“Our view is that the risk [to financial service businesses] has increased,” explained Lee. For that reason, OSFI is committed to “reviewing more companies,” while drilling down in key risk areas. The result will be more contact with the regulator, said Lee and OSFI’s commitment to “active monitoring,” and communication with international regulators.

Lee suggested that the insurance industry and the banking sector could learn from one another.

“A move to a more robust stress testing,” means banks need to learn from insurers how to develop and utilize dynamic capital asset testing, while insurers need to learn from the banks how to develop quality investment stress testing models.

Auto insurance: One major concern for OSFI
“On the auto side, many of you know that Ontario auto has been on our radar for awhile,” said Penny Lee. “We actually [believe] the inherent risk for Ontario auto is above average and there are no assurances that the impending regulatory reforms will be sufficient to help with claims activity or claims costs.”

Recently, Ontario’s insurance regulator, the Financial Services Commission of Ontario (FSCO), submitted a report to the province’s finance minister with 39 recommendations for reforming the province’s auto product.

To date, the industry was still determining the impact of these recommendations.

Lee also said uncertainty will dominate this product for some time as a result of two recent court cases against the constitutionality of minor injury regulation (MIRs), one in Alberta and the other in Nova Scotia.
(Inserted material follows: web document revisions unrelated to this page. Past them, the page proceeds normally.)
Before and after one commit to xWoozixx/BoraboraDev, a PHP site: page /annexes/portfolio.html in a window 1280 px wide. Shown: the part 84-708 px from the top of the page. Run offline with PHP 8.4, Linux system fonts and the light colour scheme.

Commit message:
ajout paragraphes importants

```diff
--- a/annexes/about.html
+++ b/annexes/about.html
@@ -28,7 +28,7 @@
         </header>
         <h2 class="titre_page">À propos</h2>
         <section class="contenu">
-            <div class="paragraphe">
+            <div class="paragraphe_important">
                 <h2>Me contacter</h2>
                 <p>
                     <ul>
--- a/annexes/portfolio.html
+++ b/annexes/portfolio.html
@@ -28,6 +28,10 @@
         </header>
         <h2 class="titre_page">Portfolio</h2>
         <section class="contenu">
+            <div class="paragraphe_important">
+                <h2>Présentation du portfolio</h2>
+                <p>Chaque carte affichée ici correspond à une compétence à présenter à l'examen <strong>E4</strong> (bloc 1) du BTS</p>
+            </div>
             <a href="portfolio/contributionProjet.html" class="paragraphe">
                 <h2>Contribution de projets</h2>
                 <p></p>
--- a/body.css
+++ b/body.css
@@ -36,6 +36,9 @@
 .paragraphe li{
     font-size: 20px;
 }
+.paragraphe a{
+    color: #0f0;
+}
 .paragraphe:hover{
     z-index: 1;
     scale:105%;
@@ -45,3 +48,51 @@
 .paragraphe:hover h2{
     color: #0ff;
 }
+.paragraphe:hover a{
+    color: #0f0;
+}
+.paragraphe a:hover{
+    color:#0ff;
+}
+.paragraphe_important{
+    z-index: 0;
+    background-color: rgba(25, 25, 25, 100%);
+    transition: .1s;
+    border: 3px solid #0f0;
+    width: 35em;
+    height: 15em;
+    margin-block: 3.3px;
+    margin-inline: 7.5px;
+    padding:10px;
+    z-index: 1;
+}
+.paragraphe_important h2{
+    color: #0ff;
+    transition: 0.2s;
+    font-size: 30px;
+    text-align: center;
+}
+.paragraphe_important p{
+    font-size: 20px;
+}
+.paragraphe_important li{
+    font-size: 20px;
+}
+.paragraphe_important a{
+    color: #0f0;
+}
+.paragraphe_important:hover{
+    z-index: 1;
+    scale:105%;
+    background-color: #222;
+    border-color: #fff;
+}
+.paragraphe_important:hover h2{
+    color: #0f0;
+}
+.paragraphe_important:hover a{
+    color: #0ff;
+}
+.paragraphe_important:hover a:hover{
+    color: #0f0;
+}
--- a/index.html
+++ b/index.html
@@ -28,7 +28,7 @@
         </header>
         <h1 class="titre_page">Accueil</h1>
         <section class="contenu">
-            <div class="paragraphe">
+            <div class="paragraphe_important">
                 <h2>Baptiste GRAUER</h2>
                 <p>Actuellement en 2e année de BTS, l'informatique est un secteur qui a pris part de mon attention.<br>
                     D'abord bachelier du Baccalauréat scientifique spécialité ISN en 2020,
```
With the cases in the appeal process, “uncertainty will persist,” said Lee. “And if caps are struck down, and if [the impact of such decisions on claims] are retroactive, this will be a big blow to the industry.”

Originally published in Canadian Insurance Business Magazine in April 2009